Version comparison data
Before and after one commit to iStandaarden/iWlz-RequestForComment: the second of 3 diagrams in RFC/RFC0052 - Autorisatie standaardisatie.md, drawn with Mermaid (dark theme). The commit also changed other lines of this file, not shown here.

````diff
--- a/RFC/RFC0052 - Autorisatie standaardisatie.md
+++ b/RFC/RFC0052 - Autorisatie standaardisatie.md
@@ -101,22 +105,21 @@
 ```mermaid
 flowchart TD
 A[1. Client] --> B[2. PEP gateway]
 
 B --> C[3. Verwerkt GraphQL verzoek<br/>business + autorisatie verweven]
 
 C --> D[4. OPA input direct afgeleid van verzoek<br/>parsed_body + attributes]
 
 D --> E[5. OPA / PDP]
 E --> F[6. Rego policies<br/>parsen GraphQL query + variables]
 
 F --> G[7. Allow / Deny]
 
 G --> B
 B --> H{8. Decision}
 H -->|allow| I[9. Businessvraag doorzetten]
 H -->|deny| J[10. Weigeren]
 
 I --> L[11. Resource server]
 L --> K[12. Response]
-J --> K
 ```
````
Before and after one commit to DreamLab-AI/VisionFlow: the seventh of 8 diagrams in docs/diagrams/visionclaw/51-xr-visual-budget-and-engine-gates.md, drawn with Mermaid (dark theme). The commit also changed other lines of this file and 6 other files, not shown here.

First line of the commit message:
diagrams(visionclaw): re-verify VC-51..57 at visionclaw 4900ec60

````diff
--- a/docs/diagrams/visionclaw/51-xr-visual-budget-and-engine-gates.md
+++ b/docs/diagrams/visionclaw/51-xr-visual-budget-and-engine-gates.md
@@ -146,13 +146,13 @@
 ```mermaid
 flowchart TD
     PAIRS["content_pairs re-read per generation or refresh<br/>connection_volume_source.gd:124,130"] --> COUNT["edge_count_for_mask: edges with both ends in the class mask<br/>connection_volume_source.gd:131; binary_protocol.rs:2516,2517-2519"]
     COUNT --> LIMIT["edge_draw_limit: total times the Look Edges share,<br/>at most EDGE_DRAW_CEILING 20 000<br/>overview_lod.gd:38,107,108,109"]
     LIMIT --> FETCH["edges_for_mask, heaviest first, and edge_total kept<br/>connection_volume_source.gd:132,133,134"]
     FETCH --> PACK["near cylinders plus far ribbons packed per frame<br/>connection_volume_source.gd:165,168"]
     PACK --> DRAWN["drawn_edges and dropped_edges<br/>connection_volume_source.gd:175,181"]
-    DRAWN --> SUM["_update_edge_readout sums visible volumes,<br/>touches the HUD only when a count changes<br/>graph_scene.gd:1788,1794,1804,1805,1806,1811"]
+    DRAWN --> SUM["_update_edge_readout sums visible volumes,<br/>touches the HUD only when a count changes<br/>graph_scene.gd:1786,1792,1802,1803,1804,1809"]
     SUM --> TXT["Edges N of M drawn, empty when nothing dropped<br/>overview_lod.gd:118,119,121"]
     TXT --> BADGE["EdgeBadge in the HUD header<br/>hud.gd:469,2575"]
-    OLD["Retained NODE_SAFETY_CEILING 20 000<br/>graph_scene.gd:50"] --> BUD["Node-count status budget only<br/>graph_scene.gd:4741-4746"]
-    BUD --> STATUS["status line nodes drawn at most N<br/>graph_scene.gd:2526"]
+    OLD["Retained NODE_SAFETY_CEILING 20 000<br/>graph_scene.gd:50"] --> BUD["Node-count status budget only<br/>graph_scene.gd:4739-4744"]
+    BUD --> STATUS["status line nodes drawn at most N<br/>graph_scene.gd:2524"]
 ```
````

Work task: What lines in the entries contain "visionclaw"? Report each one by copying it.

Answer for this exercise:
Before and after one commit to DreamLab-AI/VisionFlow: the seventh of 8 diagrams in docs/diagrams/visionclaw/51-xr-visual-budget-and-engine-gates.md, drawn with Mermaid (dark theme). The commit also changed other lines of this file and 6 other files, not shown here.
diagrams(visionclaw): re-verify VC-51..57 at visionclaw 4900ec60
--- a/docs/diagrams/visionclaw/51-xr-visual-budget-and-engine-gates.md
+++ b/docs/diagrams/visionclaw/51-xr-visual-budget-and-engine-gates.md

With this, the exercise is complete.